25 Nisan 5777 B’SD
I just don’t understand why humanity is cursed with unhappiness. It seems we are are lucky to be living in a great time and have everything going for us. Modern medicine is superb and lifespans are nearing the age of Methuselah. Innovations in health, science, and technology are improving the lives of those living in third world countries. Despite this, the news is full of gloom and doom without a glimmer of hope for the future. International terrorism wreaks havoc and fear in an unrelenting and systematic fashion. Churches, synagogues and mosques are no longer safe havens and entire regions are held hostage by the fanaticism of a few.
I have reached an age where I have a newfound respect for life. Gone are the carefree years of imagining that my body will serve me well, regardless of how I treat it. I live in a world where death is not an anomaly, it is a daily occurrence. But nonetheless, I revere life. As a rabbi I witness an abundance of natural tragedies and question why humanity seems determined to foster unnatural tragedies.
This week we commemorate Yom Hashoah, Holocaust Memorial Day. It is a day to remember the souls of six millions Jews who were persecuted and murdered for being Jewish. We remember one and a half million children who never had the luxury of childhood nor the anxieties of adulthood. We look into the hearts of the survivors and we can begin to comprehend what true hardship looks like. I see the names of Armin Weiss’s mother, father, ten brothers and sisters, as well as scores of their children memorialized on our Ark’s curtain and I begin to understand the scope of depravity. I see the souls of their future descendents languishing in limbo and cry over the millions of Jewish children that were never born. If ever a generation had reason to feel depressed and anxious, it was those who somehow managed to survive the holocaust.
For many, survival wasn’t enough. They didn’t want pity or handouts; they wanted to re-engage with the living. They wanted to put the past behind them and forge a future for their family. They were the chalutzim in Israel and the founders of Yeshivot and Day Schools in America. They were the benefactors of hospitals and synagogues and they looked out for the welfare and needs of others. However, the scars remained and often new ones emerged. Some were unable to smile or be sympathetic to the trivial nonsenses of their children. Some were so focused on success that they failed to adapt to their newly found freedoms. They are to be admired and cherished for in living they succeeded way beyond anything we could have hoped for.
Yet their time is nearing an end. The youngest survivor, miraculously born in 1945, is seventy two years old. Their lives are a legacy that we should all cherish and it behooves every single caring Jew to attend a Yom Hashoah commemoration. Every survivor is our family member and as much as they deserve to be honored, we are the ones who receive the greatest honor.

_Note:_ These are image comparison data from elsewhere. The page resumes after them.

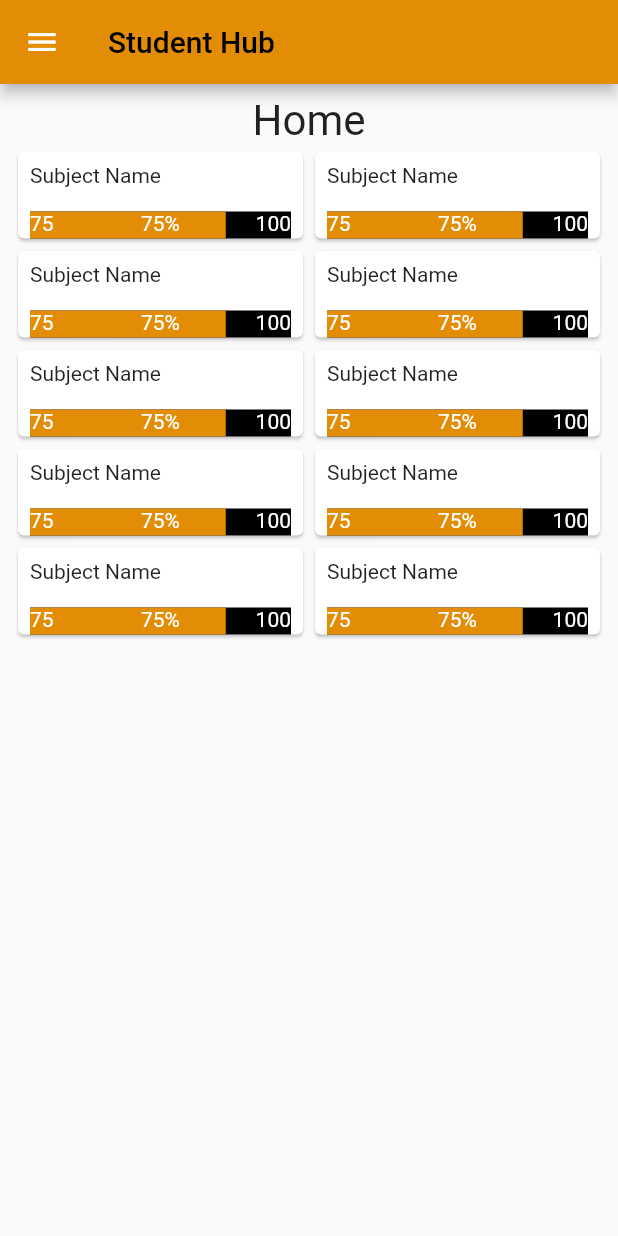
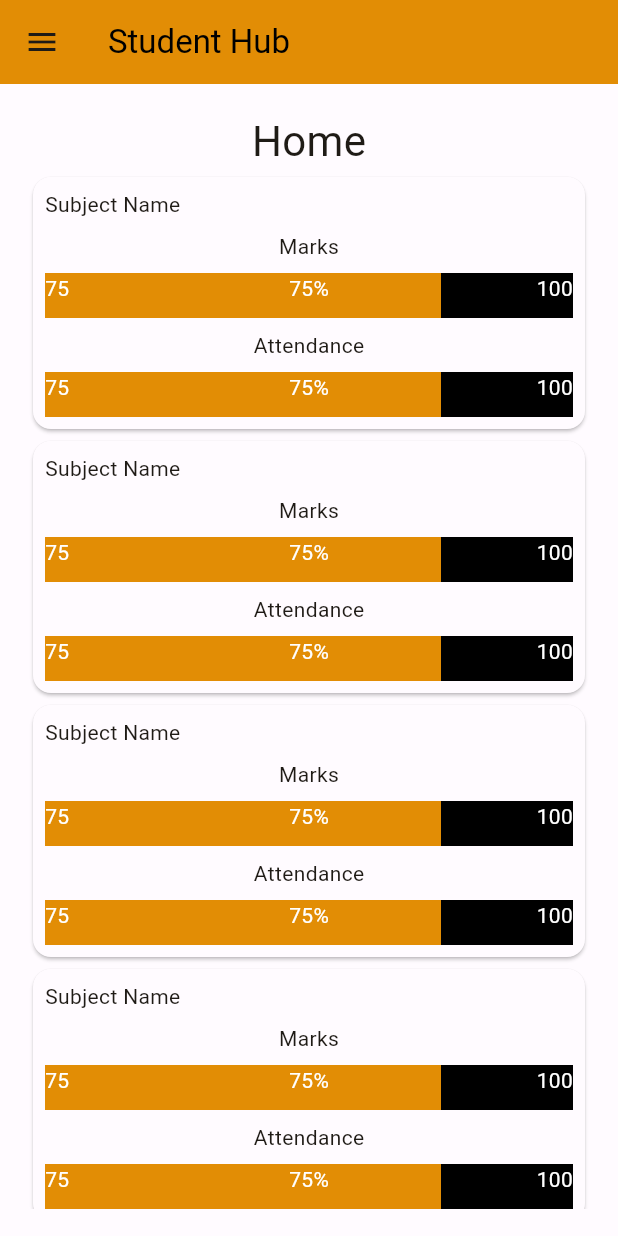
Before and after one commit to MokshChoudhary/FlutterProject, a Flutter app: the screen it shows after launch, on a phone screen of 412 x 824 dp. Run offline on Flutter 3.47's test engine with Material 2 defaults, Android fonts, the light colour scheme and no system bars.

Commit message:
Completed the homeView and CardViewSubjectDisplay.dart

```diff
--- a/lib/View/HomeView.dart
+++ b/lib/View/HomeView.dart
@@ -23,11 +23,10 @@ class _HomeViewState extends State<HomeView> {
           ),
         ),
         Flexible(
-          child: GridView.count(
-            crossAxisCount: 2,
-            childAspectRatio: 3,
+          child: ListView(
+            shrinkWrap: true,
             children: <Widget>[
-              for (int i = 0; i < 10; i++) CardViewSubjectDisplay()
+              for (int i = 0; i < 8; i++) CardViewSubjectDisplay()
             ],
           ),
         )
--- a/lib/constant/colors.dart
+++ b/lib/constant/colors.dart
@@ -8,3 +8,68 @@ class AppColor {
   static const Color textColor = Colors.black;
   static const Color secondaryTextColor = Colors.white;
 }
+
+
+const lightColorScheme = ColorScheme(
+  brightness: Brightness.light,
+  primary: Color(0xFF825500),
+  onPrimary: Color(0xFFFFFFFF),
+  primaryContainer: Color(0xFFFFDDB3),
+  onPrimaryContainer: Color(0xFF291800),
+  secondary: Color(0xFF8D37A9),
+  onSecondary: Color(0xFFFFFFFF),
+  secondaryContainer: Color(0xFFFBD7FF),
+  onSecondaryContainer: Color(0xFF330044),
+  tertiary: Color(0xFF51643F),
+  onTertiary: Color(0xFFFFFFFF),
+  tertiaryContainer: Color(0xFFD4EABB),
+  onTertiaryContainer: Color(0xFF102003),
+  error: Color(0xFFBA1A1A),
+  errorContainer: Color(0xFFFFDAD6),
+  onError: Color(0xFFFFFFFF),
+  onErrorContainer: Color(0xFF410002),
+  background: Color(0xFFFFFBFF),
+  onBackground: Color(0xFF1F1B16),
+  surface: Color(0xFFFFFBFF),
+  onSurface: Color(0xFF1F1B16),
+  surfaceVariant: Color(0xFFF0E0CF),
+  onSurfaceVariant: Color(0xFF4F4539),
+  outline: Color(0xFF817567),
+  onInverseSurface: Color(0xFFF9EFE7),
+  inverseSurface: Color(0xFF34302A),
+  inversePrimary: Color(0xFFFFB951),
+  shadow: Color(0xFF000000),
+  surfaceTint: Color(0xFF825500),
+);
+
+const darkColorScheme = ColorScheme(
+  brightness: Brightness.dark,
+  primary: Color(0xFFFFB951),
+  onPrimary: Color(0xFF452B00),
+  primaryContainer: Color(0xFF633F00),
+  onPrimaryContainer: Color(0xFFFFDDB3),
+  secondary: Color(0xFFF0B0FF),
+  onSecondary: Color(0xFF54006D),
+  secondaryContainer: Color(0xFF72188F),
+  onSecondaryContainer: Color(0xFFFBD7FF),
+  tertiary: Color(0xFFB8CDA1),
+  onTertiary: Color(0xFF243515),
+  tertiaryContainer: Color(0xFF3A4C2A),
+  onTertiaryContainer: Color(0xFFD4EABB),
+  error: Color(0xFFFFB4AB),
+  errorContainer: Color(0xFF93000A),
+  onError: Color(0xFF690005),
+  onErrorContainer: Color(0xFFFFDAD6),
+  background: Color(0xFF1F1B16),
+  onBackground: Color(0xFFEAE1D9),
+  surface: Color(0xFF1F1B16),
+  onSurface: Color(0xFFEAE1D9),
+  surfaceVariant: Color(0xFF4F4539),
+  onSurfaceVariant: Color(0xFFD3C4B4),
+  outline: Color(0xFF9C8F80),
+  onInverseSurface: Color(0xFF1F1B16),
+  inverseSurface: Color(0xFFEAE1D9),
+  inversePrimary: Color(0xFF825500),
+  shadow: Color(0xFF000000),
+  surfaceTint: Color(0xFFFFB951),
+);
--- a/lib/homeScreen.dart
+++ b/lib/homeScreen.dart
@@ -69,6 +69,8 @@ class _HomeScreenState extends State<HomeScreen> {
   Widget build(BuildContext context) {
     return MaterialApp(
       debugShowCheckedModeBanner: true,
+      theme: ThemeData(useMaterial3: true, colorScheme: lightColorScheme),
+      darkTheme: ThemeData(useMaterial3: true, colorScheme: darkColorScheme),
       home: Scaffold(
         appBar: AppBar(
           backgroundColor: AppColor.primaryColor,
@@ -140,7 +142,7 @@ class _HomeScreenState extends State<HomeScreen> {
         ),
         body: Center(
           child: Container(
-            padding: const EdgeInsets.all(8),
+            padding: const EdgeInsets.all(18),
             child: const Center(
               child: HomeView(),
             ),
--- a/lib/widget/CardViewSubjectDisplay.dart
+++ b/lib/widget/CardViewSubjectDisplay.dart
@@ -14,19 +14,10 @@ class CardViewSubjectDisplay extends StatefulWidget {
 }
 
 class _CardViewSubjectDisplay extends State<CardViewSubjectDisplay> {
-  @override
-  Widget build(BuildContext context) {
-    return Card(
-      child: Wrap(
-        children: <Widget>[
-          const Padding(
-            padding: EdgeInsets.all(8.0),
-            child: Align(
-              alignment: Alignment.centerLeft,
-              child: Text("Subject Name"),
-            ),
-          ),
-          Stack(
+
+
+  Widget progressBar() {
+    return Stack(
       children: <Widget>[
         Center(
           child: Padding(
@@ -37,7 +28,7 @@ class _CardViewSubjectDisplay extends State<CardViewSubjectDisplay> {
               ),
               child: const LinearProgressIndicator(
                 semanticsLabel: "Marks",
-                      minHeight: 18,
+                minHeight: 30,
                 color: AppColor.primaryColor,
                 backgroundColor: AppColor.textColor,
                 value: 0.75,
@@ -76,8 +67,28 @@ class _CardViewSubjectDisplay extends State<CardViewSubjectDisplay> {
           ),
         ),
       ],
-          )
+    );
+  }
+
+
+  @override
+  Widget build(BuildContext context) {
+    return SizedBox(
+      child: Card(
+        child: Column(
+          crossAxisAlignment: CrossAxisAlignment.start,
+          children:  <Widget>[
+            const Padding(
+              padding: EdgeInsets.all(8.0),
+              child: Align(
+                alignment: Alignment.centerLeft,
+                child: Text("Subject Name"),
+              ),
+            ),
+            Column( children : <Widget>[const Center(child: Text("Marks"),),progressBar(),],),
+            Column( children : <Widget>[const Center(child: Text("Attendance"),),progressBar(),],),
           ],
+        ),
       ),
     );
   }
```
Lines whose indentation alone changed are shown as unchanged.
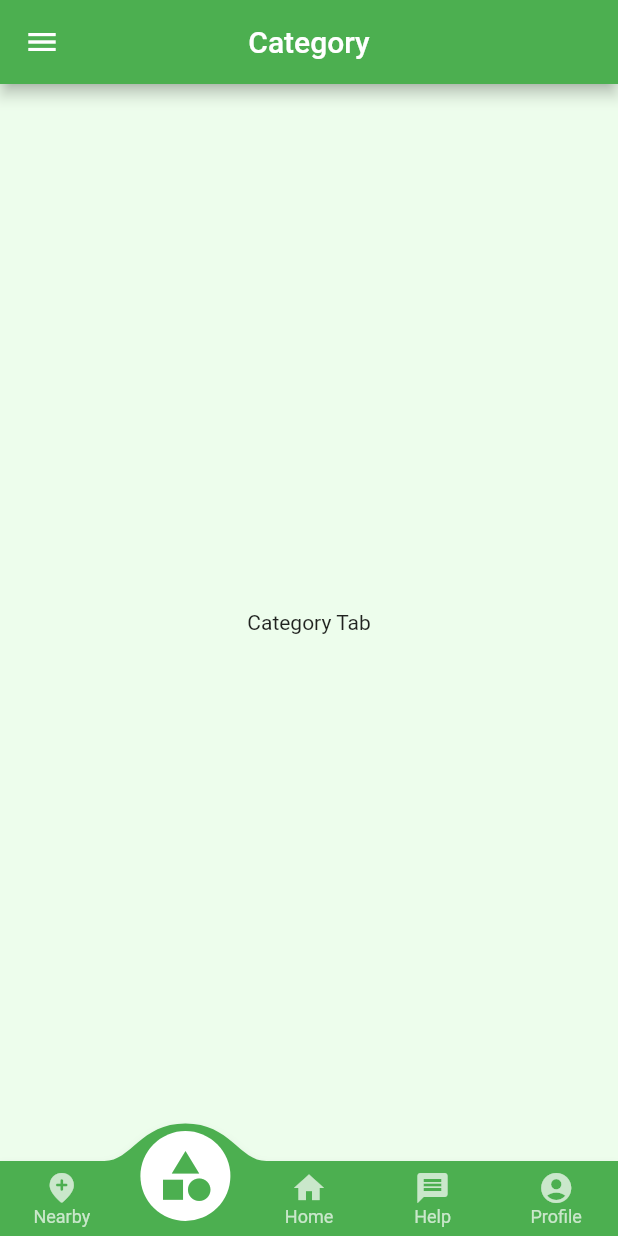
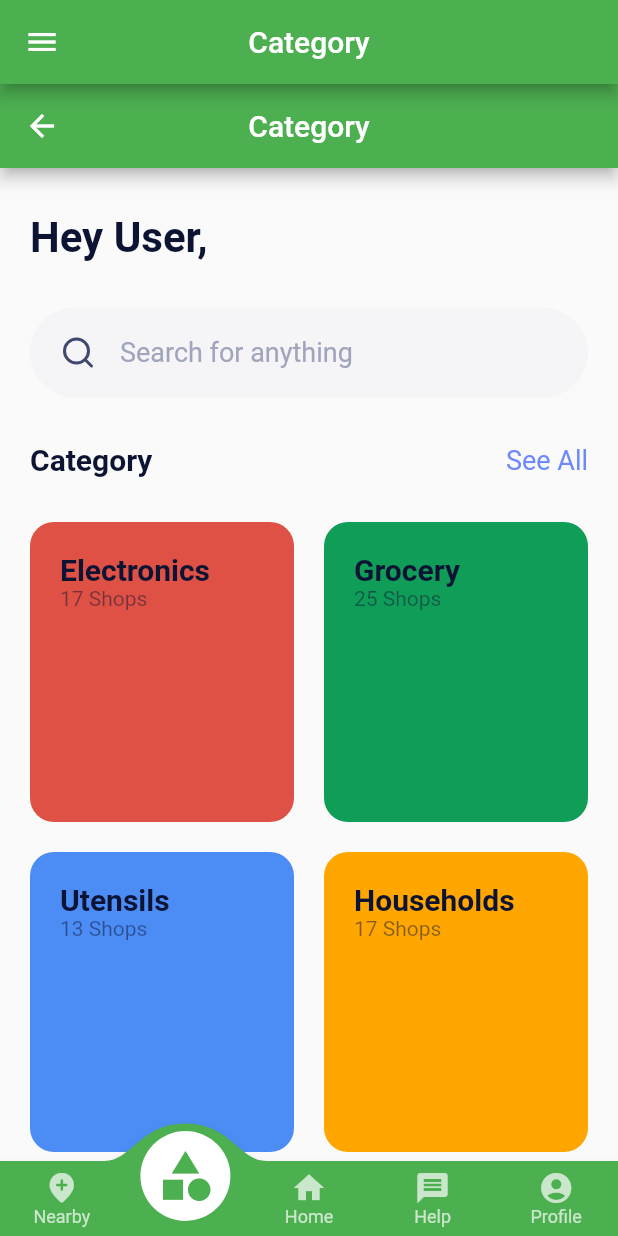
Before and after one commit to pktintali/pre_project, a Flutter app: the MainHomePage screen opened by its route, item 2 of the bottom bar chosen, on a phone screen of 412 x 824 dp. Run offline on Flutter 3.47's test engine with Material 2 defaults, Android fonts, the light colour scheme and no system bars; drawn by our look-alikes of convex_bottom_bar; our stand-ins replace flutter_rating_bar, flutter_svg, google_maps_flutter, location, material_floating_search_bar; network calls fail.

Commit message:
updated category page

```diff
--- /dev/null
+++ b/lib/ankan/categoryPage.dart
@@ -0,0 +1,96 @@
+import './constants.dart';
+import './model/categoryData.dart';
+import 'package:flutter/material.dart';
+import 'package:flutter_staggered_grid_view/flutter_staggered_grid_view.dart';
+import 'package:flutter_svg/flutter_svg.dart';
+
+class CategoryPage extends StatelessWidget {
+  @override
+  Widget build(BuildContext context) {
+    return Scaffold(
+      appBar: AppBar(title: Text('Category'),backgroundColor: Colors.green, centerTitle: true,),
+      body: Padding(
+        padding: EdgeInsets.only(left: 20, right: 20),
+        child: Column(
+          crossAxisAlignment: CrossAxisAlignment.start,
+          children: <Widget>[
+            SizedBox(height: 30),
+            Text("Hey User,", style: kHeadingextStyle),
+            Container(
+              margin: EdgeInsets.symmetric(vertical: 30),
+              padding: EdgeInsets.symmetric(horizontal: 20, vertical: 16),
+              height: 60,
+              width: double.infinity,
+              decoration: BoxDecoration(
+                color: Color(0xFFF5F5F7),
+                borderRadius: BorderRadius.circular(40),
+              ),
+              child: Row(
+                children: <Widget>[
+                  SvgPicture.asset("assets/icons/search.svg"),
+                  SizedBox(width: 16),
+                  Text(
+                    "Search for anything",
+                    style: TextStyle(
+                      fontSize: 18,
+                      color: Color(0xFFA0A5BD),
+                    ),
+                  )
+                ],
+              ),
+            ),
+            Row(
+              mainAxisAlignment: MainAxisAlignment.spaceBetween,
+              children: <Widget>[
+                Text("Category", style: kTitleTextStyle),
+                Text(
+                  "See All",
+                  style: kSubtitleTextSyule.copyWith(color: kBlueColor),
+                ),
+              ],
+            ),
+            SizedBox(height: 30),
+            Expanded(
+              child: StaggeredGridView.countBuilder(
+                padding: EdgeInsets.all(0),
+                crossAxisCount: 2,
+                itemCount: categories.length,
+                crossAxisSpacing: 20,
+                mainAxisSpacing: 20,
+                itemBuilder: (context, index) {
+                  return Container(
+                    padding: EdgeInsets.all(20),
+                    height: 200,
+                    decoration: BoxDecoration(
+                      borderRadius: BorderRadius.circular(16),
+                      image: DecorationImage(
+                        image: AssetImage(categories[index].image),
+                        fit: BoxFit.fill,
+                      ),
+                    ),
+                    child: Column(
+                      crossAxisAlignment: CrossAxisAlignment.start,
+                      children: <Widget>[
+                        Text(
+                          categories[index].name,
+                          style: kTitleTextStyle,
+                        ),
+                        Text(
+                          '${categories[index].numOfShops} Shops',
+                          style: TextStyle(
+                            color: kTextColor.withOpacity(.5),
+                          ),
+                        )
+                      ],
+                    ),
+                  );
+                },
+                staggeredTileBuilder: (index) => StaggeredTile.fit(1),
+              ),
+            ),
+          ],
+        ),
+      ),
+    );
+  }
+}
--- /dev/null
+++ b/lib/ankan/constants.dart
@@ -0,0 +1,31 @@
+import 'package:flutter/material.dart';
+
+// Colors
+const kTextColor = Color(0xFF0D1333);
+const kBlueColor = Color(0xFF6E8AFA);
+const kBestSellerColor = Color(0xFFFFD073);
+const kGreenColor = Color(0xFF49CC96);
+
+// My Text Styles
+const kHeadingextStyle = TextStyle(
+  fontSize: 28,
+  color: kTextColor,
+  fontWeight: FontWeight.bold,
+);
+const kSubheadingextStyle = TextStyle(
+  fontSize: 24,
+  color: Color(0xFF61688B),
+  height: 2,
+);
+
+const kTitleTextStyle = TextStyle(
+  fontSize: 20,
+  color: kTextColor,
+  fontWeight: FontWeight.bold,
+);
+
+const kSubtitleTextSyule = TextStyle(
+  fontSize: 18,
+  color: kTextColor,
+  // fontWeight: FontWeight.bold,
+);
--- /dev/null
+++ b/lib/ankan/model/categoryData.dart
@@ -0,0 +1,19 @@
+
+class CategoryData {
+  final String name;
+  final int numOfShops;
+  final String image;
+
+  CategoryData(this.name, this.numOfShops, this.image);
+}
+
+List<CategoryData> categories = categoriesData
+    .map((item) => CategoryData(item['name'], item['shops'], item['image']))
+    .toList();
+
+var categoriesData = [
+  {"name": "Electronics", 'shops': 17, 'image': "assets/images/red.png"},
+  {"name": "Grocery", 'shops': 25, 'image': "assets/images/green.png"},
+  {"name": "Utensils", 'shops': 13, 'image': "assets/images/blue.png"},
+  {"name": "Households", 'shops': 17, 'image': "assets/images/yellow.png"},
+];
--- a/lib/mainHomePage.dart
+++ b/lib/mainHomePage.dart
@@ -4,6 +4,7 @@ import 'package:pre_project/myDrawer.dart';
 import 'package:convex_bottom_bar/convex_bottom_bar.dart';
 import 'package:pre_project/sarthak/user_profile.dart';
 import 'package:pre_project/vartul/explore/explore.dart';
+import 'ankan/categoryPage.dart';
 
 class MainHomePage extends StatefulWidget {
   static const id = "MyHomePage";
@@ -47,7 +48,7 @@ class _MainHomePageState extends State<MainHomePage> {
         return Explore();
 
       case 1:
-        return Center(child: Text('Category Tab'));
+        return CategoryPage();
 
       case 3:
         return Center(child: Text('Help Tab'));
```
Also changed, not shown: pubspec.yaml (+11 -6 lines), assets/fonts/Nunito-Bold.ttf (added), assets/fonts/Nunito-Regular.ttf (added), assets/fonts/Nunito-SemiBold.ttf (added), assets/icons/person.svg (added), assets/icons/search.svg (added), assets/images/blue.png (added), assets/images/green.png (added), assets/images/red.png (added), assets/images/user.png (added), assets/images/yellow.png (added), pubspec.lock.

The day may be short but the work is still plentiful. You owe it to yourself and your children and maybe, just maybe, the world will also see and learn. I hope they will understand that all lives are precious and valuable and we should all be thankful for whatever we have. They should realize that even if their life is less than perfect it is so much better than the generations that preceded them. They should realize that ultimately hate and prejudice are a futile exercise that has little chance of success. They should realize that God created multiple hues and shades and racism of any kind is an offense to the artist.
Rabbi Jack Engel